[Data for analysis Boundary: Start]

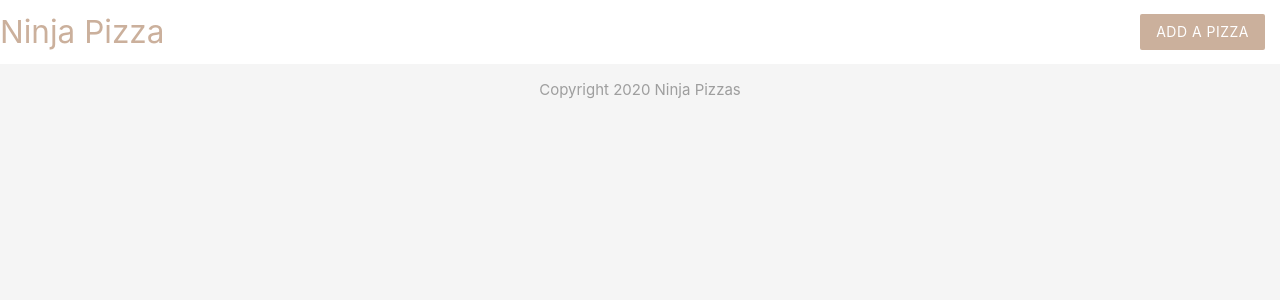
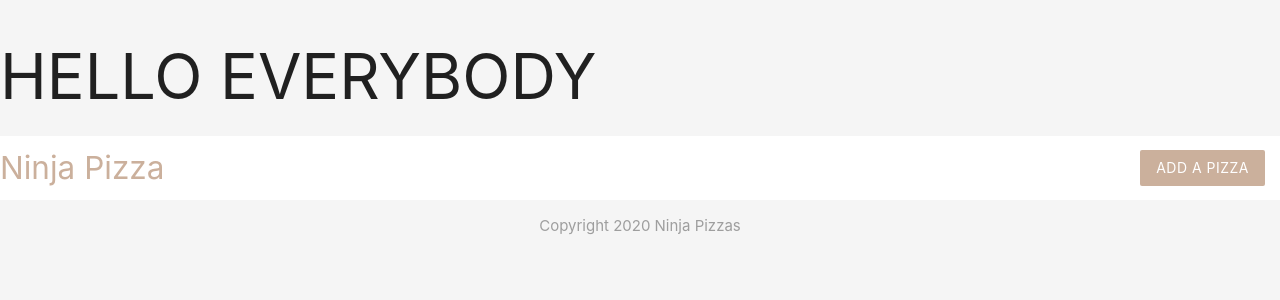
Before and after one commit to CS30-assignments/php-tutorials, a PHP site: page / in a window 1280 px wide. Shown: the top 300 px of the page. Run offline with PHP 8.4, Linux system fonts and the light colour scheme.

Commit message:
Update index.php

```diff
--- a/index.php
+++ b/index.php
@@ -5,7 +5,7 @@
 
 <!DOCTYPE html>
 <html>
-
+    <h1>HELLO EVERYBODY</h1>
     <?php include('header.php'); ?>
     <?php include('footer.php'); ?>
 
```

[Data for analysis Boundary: End]

### Activity
Give every line of the data above again as it stands; the pictures stay out.

### Solution
Before and after one commit to CS30-assignments/php-tutorials, a PHP site: page / in a window 1280 px wide. Shown: the top 300 px of the page. Run offline with PHP 8.4, Linux system fonts and the light colour scheme.

Commit message:
Update index.php

```diff
--- a/index.php
+++ b/index.php
@@ -5,7 +5,7 @@
 
 <!DOCTYPE html>
 <html>
-
+    <h1>HELLO EVERYBODY</h1>
     <?php include('header.php'); ?>
     <?php include('footer.php'); ?>
 
```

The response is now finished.